Change listing data:
= Beginning of Section =

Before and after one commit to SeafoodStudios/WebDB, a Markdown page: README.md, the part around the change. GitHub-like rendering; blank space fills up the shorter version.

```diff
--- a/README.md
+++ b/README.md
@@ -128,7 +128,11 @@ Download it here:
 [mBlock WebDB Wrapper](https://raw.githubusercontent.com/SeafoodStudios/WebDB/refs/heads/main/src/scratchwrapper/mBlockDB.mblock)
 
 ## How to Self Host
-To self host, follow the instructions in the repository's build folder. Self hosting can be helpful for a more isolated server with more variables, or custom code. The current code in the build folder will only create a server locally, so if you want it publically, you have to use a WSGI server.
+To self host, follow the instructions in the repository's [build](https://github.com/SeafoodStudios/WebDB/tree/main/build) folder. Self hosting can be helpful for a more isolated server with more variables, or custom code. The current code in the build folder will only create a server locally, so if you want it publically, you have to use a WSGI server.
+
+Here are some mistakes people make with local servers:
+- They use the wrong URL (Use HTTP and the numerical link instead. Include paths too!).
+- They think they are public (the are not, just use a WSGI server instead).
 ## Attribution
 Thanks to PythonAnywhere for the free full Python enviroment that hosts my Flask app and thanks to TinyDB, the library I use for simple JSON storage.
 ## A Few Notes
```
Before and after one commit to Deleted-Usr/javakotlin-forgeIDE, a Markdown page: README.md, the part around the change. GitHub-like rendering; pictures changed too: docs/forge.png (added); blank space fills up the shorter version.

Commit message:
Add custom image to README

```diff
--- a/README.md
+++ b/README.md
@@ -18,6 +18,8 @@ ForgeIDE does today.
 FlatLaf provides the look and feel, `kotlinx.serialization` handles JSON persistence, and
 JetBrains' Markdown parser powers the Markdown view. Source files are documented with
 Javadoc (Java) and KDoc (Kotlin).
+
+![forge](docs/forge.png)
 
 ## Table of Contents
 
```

= End of Section =

:: ABOUT THIS TASK ::
Reproduce the data above exactly, leaving nothing out.

:: RESPONSE BOX ::
Before and after one commit to SeafoodStudios/WebDB, a Markdown page: README.md, the part around the change. GitHub-like rendering; blank space fills up the shorter version.

```diff
--- a/README.md
+++ b/README.md
@@ -128,7 +128,11 @@ Download it here:
 [mBlock WebDB Wrapper](https://raw.githubusercontent.com/SeafoodStudios/WebDB/refs/heads/main/src/scratchwrapper/mBlockDB.mblock)
 
 ## How to Self Host
-To self host, follow the instructions in the repository's build folder. Self hosting can be helpful for a more isolated server with more variables, or custom code. The current code in the build folder will only create a server locally, so if you want it publically, you have to use a WSGI server.
+To self host, follow the instructions in the repository's [build](https://github.com/SeafoodStudios/WebDB/tree/main/build) folder. Self hosting can be helpful for a more isolated server with more variables, or custom code. The current code in the build folder will only create a server locally, so if you want it publically, you have to use a WSGI server.
+
+Here are some mistakes people make with local servers:
+- They use the wrong URL (Use HTTP and the numerical link instead. Include paths too!).
+- They think they are public (the are not, just use a WSGI server instead).
 ## Attribution
 Thanks to PythonAnywhere for the free full Python enviroment that hosts my Flask app and thanks to TinyDB, the library I use for simple JSON storage.
 ## A Few Notes
```
Before and after one commit to Deleted-Usr/javakotlin-forgeIDE, a Markdown page: README.md, the part around the change. GitHub-like rendering; pictures changed too: docs/forge.png (added); blank space fills up the shorter version.

Commit message:
Add custom image to README

```diff
--- a/README.md
+++ b/README.md
@@ -18,6 +18,8 @@ ForgeIDE does today.
 FlatLaf provides the look and feel, `kotlinx.serialization` handles JSON persistence, and
 JetBrains' Markdown parser powers the Markdown view. Source files are documented with
 Javadoc (Java) and KDoc (Kotlin).
+
+![forge](docs/forge.png)
 
 ## Table of Contents
 
```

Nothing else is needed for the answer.